:: Exercise materials

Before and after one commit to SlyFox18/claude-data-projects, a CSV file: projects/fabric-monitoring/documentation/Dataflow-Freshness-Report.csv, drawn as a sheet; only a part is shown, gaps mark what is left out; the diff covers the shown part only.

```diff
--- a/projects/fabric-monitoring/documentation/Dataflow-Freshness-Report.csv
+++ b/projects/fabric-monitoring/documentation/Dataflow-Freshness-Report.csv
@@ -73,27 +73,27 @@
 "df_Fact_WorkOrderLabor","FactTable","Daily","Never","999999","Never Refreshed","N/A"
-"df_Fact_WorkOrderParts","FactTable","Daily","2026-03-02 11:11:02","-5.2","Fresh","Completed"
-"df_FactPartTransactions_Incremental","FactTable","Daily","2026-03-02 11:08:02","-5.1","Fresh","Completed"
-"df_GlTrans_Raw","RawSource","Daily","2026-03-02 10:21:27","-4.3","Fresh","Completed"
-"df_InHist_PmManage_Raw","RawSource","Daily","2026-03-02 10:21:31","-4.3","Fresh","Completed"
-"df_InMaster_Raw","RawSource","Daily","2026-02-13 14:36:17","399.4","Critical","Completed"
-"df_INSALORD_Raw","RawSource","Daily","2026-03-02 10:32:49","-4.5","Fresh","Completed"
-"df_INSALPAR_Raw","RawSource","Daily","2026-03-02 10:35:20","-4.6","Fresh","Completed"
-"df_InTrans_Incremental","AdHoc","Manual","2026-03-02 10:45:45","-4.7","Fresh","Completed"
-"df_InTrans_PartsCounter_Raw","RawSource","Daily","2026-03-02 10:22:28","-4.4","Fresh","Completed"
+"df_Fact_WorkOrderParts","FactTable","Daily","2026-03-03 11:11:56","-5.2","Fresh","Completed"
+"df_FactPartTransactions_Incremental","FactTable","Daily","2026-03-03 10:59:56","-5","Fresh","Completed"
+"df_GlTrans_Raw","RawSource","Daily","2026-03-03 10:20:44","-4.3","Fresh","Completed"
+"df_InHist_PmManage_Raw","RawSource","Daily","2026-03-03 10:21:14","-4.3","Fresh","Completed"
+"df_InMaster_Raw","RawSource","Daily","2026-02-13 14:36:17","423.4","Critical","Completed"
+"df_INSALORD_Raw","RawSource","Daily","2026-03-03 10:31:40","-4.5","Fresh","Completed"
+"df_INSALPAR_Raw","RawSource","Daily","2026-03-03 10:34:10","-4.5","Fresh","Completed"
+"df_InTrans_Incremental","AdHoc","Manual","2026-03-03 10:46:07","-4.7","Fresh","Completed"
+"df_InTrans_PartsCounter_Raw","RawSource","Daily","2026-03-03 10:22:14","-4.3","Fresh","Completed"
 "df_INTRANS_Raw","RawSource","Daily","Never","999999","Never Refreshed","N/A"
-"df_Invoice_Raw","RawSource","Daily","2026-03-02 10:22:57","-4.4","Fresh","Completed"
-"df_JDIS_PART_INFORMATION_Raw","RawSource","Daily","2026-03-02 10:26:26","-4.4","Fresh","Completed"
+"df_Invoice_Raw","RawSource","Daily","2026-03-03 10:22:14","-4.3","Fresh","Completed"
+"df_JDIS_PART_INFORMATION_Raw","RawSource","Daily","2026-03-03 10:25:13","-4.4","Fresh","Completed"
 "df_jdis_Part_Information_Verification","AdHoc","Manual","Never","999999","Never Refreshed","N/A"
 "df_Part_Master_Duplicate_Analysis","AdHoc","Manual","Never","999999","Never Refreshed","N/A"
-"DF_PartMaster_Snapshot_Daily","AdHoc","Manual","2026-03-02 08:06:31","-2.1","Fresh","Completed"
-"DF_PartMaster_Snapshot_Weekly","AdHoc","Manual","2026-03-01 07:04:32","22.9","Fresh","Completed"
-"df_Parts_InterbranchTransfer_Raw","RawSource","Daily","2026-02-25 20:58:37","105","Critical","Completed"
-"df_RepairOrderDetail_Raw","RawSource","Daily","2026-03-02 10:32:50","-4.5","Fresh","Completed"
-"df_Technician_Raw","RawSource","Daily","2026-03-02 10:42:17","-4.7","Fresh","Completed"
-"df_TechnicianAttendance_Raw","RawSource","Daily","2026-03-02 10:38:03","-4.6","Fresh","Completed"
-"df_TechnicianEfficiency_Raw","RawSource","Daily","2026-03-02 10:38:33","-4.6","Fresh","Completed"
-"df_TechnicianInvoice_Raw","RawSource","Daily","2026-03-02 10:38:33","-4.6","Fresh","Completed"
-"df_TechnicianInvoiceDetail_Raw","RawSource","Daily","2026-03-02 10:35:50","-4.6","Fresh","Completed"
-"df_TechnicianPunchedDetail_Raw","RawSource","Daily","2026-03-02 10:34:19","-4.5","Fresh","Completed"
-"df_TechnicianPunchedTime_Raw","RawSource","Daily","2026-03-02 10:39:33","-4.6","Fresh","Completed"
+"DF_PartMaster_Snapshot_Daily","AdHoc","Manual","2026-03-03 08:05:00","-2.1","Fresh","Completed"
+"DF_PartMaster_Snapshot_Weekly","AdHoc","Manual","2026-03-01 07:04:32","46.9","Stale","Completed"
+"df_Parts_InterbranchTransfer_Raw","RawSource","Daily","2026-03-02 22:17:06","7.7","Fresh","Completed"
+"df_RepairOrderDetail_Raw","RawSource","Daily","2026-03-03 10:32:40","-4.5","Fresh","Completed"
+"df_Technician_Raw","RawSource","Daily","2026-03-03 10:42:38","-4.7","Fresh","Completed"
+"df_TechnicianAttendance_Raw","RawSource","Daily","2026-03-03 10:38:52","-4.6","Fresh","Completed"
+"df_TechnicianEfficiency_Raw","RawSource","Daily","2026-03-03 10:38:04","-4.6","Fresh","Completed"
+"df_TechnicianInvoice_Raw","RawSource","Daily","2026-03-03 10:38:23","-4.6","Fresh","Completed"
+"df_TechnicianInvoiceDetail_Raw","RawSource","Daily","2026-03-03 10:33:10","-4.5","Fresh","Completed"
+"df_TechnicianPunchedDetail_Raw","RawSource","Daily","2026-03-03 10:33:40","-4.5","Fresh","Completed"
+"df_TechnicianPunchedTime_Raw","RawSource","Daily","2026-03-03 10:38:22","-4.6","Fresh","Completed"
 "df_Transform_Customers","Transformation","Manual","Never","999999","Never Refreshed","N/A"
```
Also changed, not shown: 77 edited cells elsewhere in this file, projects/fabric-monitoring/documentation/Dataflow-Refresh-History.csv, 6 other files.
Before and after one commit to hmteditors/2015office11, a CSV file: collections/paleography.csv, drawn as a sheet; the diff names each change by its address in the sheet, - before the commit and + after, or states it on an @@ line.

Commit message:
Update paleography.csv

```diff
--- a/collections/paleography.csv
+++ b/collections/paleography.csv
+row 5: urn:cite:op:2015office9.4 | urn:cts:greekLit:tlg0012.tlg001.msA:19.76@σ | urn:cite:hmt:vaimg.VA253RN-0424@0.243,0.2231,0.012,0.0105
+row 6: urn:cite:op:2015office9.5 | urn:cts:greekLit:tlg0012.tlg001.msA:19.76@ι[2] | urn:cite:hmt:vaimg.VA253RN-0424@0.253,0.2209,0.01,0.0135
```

::::

Problem
Write out again every entry above, exactly as given.

Result for this exercise
Before and after one commit to SlyFox18/claude-data-projects, a CSV file: projects/fabric-monitoring/documentation/Dataflow-Freshness-Report.csv, drawn as a sheet; only a part is shown, gaps mark what is left out; the diff covers the shown part only.

```diff
--- a/projects/fabric-monitoring/documentation/Dataflow-Freshness-Report.csv
+++ b/projects/fabric-monitoring/documentation/Dataflow-Freshness-Report.csv
@@ -73,27 +73,27 @@
 "df_Fact_WorkOrderLabor","FactTable","Daily","Never","999999","Never Refreshed","N/A"
-"df_Fact_WorkOrderParts","FactTable","Daily","2026-03-02 11:11:02","-5.2","Fresh","Completed"
-"df_FactPartTransactions_Incremental","FactTable","Daily","2026-03-02 11:08:02","-5.1","Fresh","Completed"
-"df_GlTrans_Raw","RawSource","Daily","2026-03-02 10:21:27","-4.3","Fresh","Completed"
-"df_InHist_PmManage_Raw","RawSource","Daily","2026-03-02 10:21:31","-4.3","Fresh","Completed"
-"df_InMaster_Raw","RawSource","Daily","2026-02-13 14:36:17","399.4","Critical","Completed"
-"df_INSALORD_Raw","RawSource","Daily","2026-03-02 10:32:49","-4.5","Fresh","Completed"
-"df_INSALPAR_Raw","RawSource","Daily","2026-03-02 10:35:20","-4.6","Fresh","Completed"
-"df_InTrans_Incremental","AdHoc","Manual","2026-03-02 10:45:45","-4.7","Fresh","Completed"
-"df_InTrans_PartsCounter_Raw","RawSource","Daily","2026-03-02 10:22:28","-4.4","Fresh","Completed"
+"df_Fact_WorkOrderParts","FactTable","Daily","2026-03-03 11:11:56","-5.2","Fresh","Completed"
+"df_FactPartTransactions_Incremental","FactTable","Daily","2026-03-03 10:59:56","-5","Fresh","Completed"
+"df_GlTrans_Raw","RawSource","Daily","2026-03-03 10:20:44","-4.3","Fresh","Completed"
+"df_InHist_PmManage_Raw","RawSource","Daily","2026-03-03 10:21:14","-4.3","Fresh","Completed"
+"df_InMaster_Raw","RawSource","Daily","2026-02-13 14:36:17","423.4","Critical","Completed"
+"df_INSALORD_Raw","RawSource","Daily","2026-03-03 10:31:40","-4.5","Fresh","Completed"
+"df_INSALPAR_Raw","RawSource","Daily","2026-03-03 10:34:10","-4.5","Fresh","Completed"
+"df_InTrans_Incremental","AdHoc","Manual","2026-03-03 10:46:07","-4.7","Fresh","Completed"
+"df_InTrans_PartsCounter_Raw","RawSource","Daily","2026-03-03 10:22:14","-4.3","Fresh","Completed"
 "df_INTRANS_Raw","RawSource","Daily","Never","999999","Never Refreshed","N/A"
-"df_Invoice_Raw","RawSource","Daily","2026-03-02 10:22:57","-4.4","Fresh","Completed"
-"df_JDIS_PART_INFORMATION_Raw","RawSource","Daily","2026-03-02 10:26:26","-4.4","Fresh","Completed"
+"df_Invoice_Raw","RawSource","Daily","2026-03-03 10:22:14","-4.3","Fresh","Completed"
+"df_JDIS_PART_INFORMATION_Raw","RawSource","Daily","2026-03-03 10:25:13","-4.4","Fresh","Completed"
 "df_jdis_Part_Information_Verification","AdHoc","Manual","Never","999999","Never Refreshed","N/A"
 "df_Part_Master_Duplicate_Analysis","AdHoc","Manual","Never","999999","Never Refreshed","N/A"
-"DF_PartMaster_Snapshot_Daily","AdHoc","Manual","2026-03-02 08:06:31","-2.1","Fresh","Completed"
-"DF_PartMaster_Snapshot_Weekly","AdHoc","Manual","2026-03-01 07:04:32","22.9","Fresh","Completed"
-"df_Parts_InterbranchTransfer_Raw","RawSource","Daily","2026-02-25 20:58:37","105","Critical","Completed"
-"df_RepairOrderDetail_Raw","RawSource","Daily","2026-03-02 10:32:50","-4.5","Fresh","Completed"
-"df_Technician_Raw","RawSource","Daily","2026-03-02 10:42:17","-4.7","Fresh","Completed"
-"df_TechnicianAttendance_Raw","RawSource","Daily","2026-03-02 10:38:03","-4.6","Fresh","Completed"
-"df_TechnicianEfficiency_Raw","RawSource","Daily","2026-03-02 10:38:33","-4.6","Fresh","Completed"
-"df_TechnicianInvoice_Raw","RawSource","Daily","2026-03-02 10:38:33","-4.6","Fresh","Completed"
-"df_TechnicianInvoiceDetail_Raw","RawSource","Daily","2026-03-02 10:35:50","-4.6","Fresh","Completed"
-"df_TechnicianPunchedDetail_Raw","RawSource","Daily","2026-03-02 10:34:19","-4.5","Fresh","Completed"
-"df_TechnicianPunchedTime_Raw","RawSource","Daily","2026-03-02 10:39:33","-4.6","Fresh","Completed"
+"DF_PartMaster_Snapshot_Daily","AdHoc","Manual","2026-03-03 08:05:00","-2.1","Fresh","Completed"
+"DF_PartMaster_Snapshot_Weekly","AdHoc","Manual","2026-03-01 07:04:32","46.9","Stale","Completed"
+"df_Parts_InterbranchTransfer_Raw","RawSource","Daily","2026-03-02 22:17:06","7.7","Fresh","Completed"
+"df_RepairOrderDetail_Raw","RawSource","Daily","2026-03-03 10:32:40","-4.5","Fresh","Completed"
+"df_Technician_Raw","RawSource","Daily","2026-03-03 10:42:38","-4.7","Fresh","Completed"
+"df_TechnicianAttendance_Raw","RawSource","Daily","2026-03-03 10:38:52","-4.6","Fresh","Completed"
+"df_TechnicianEfficiency_Raw","RawSource","Daily","2026-03-03 10:38:04","-4.6","Fresh","Completed"
+"df_TechnicianInvoice_Raw","RawSource","Daily","2026-03-03 10:38:23","-4.6","Fresh","Completed"
+"df_TechnicianInvoiceDetail_Raw","RawSource","Daily","2026-03-03 10:33:10","-4.5","Fresh","Completed"
+"df_TechnicianPunchedDetail_Raw","RawSource","Daily","2026-03-03 10:33:40","-4.5","Fresh","Completed"
+"df_TechnicianPunchedTime_Raw","RawSource","Daily","2026-03-03 10:38:22","-4.6","Fresh","Completed"
 "df_Transform_Customers","Transformation","Manual","Never","999999","Never Refreshed","N/A"
```
Also changed, not shown: 77 edited cells elsewhere in this file, projects/fabric-monitoring/documentation/Dataflow-Refresh-History.csv, 6 other files.
Before and after one commit to hmteditors/2015office11, a CSV file: collections/paleography.csv, drawn as a sheet; the diff names each change by its address in the sheet, - before the commit and + after, or states it on an @@ line.

Commit message:
Update paleography.csv

```diff
--- a/collections/paleography.csv
+++ b/collections/paleography.csv
+row 5: urn:cite:op:2015office9.4 | urn:cts:greekLit:tlg0012.tlg001.msA:19.76@σ | urn:cite:hmt:vaimg.VA253RN-0424@0.243,0.2231,0.012,0.0105
+row 6: urn:cite:op:2015office9.5 | urn:cts:greekLit:tlg0012.tlg001.msA:19.76@ι[2] | urn:cite:hmt:vaimg.VA253RN-0424@0.253,0.2209,0.01,0.0135
```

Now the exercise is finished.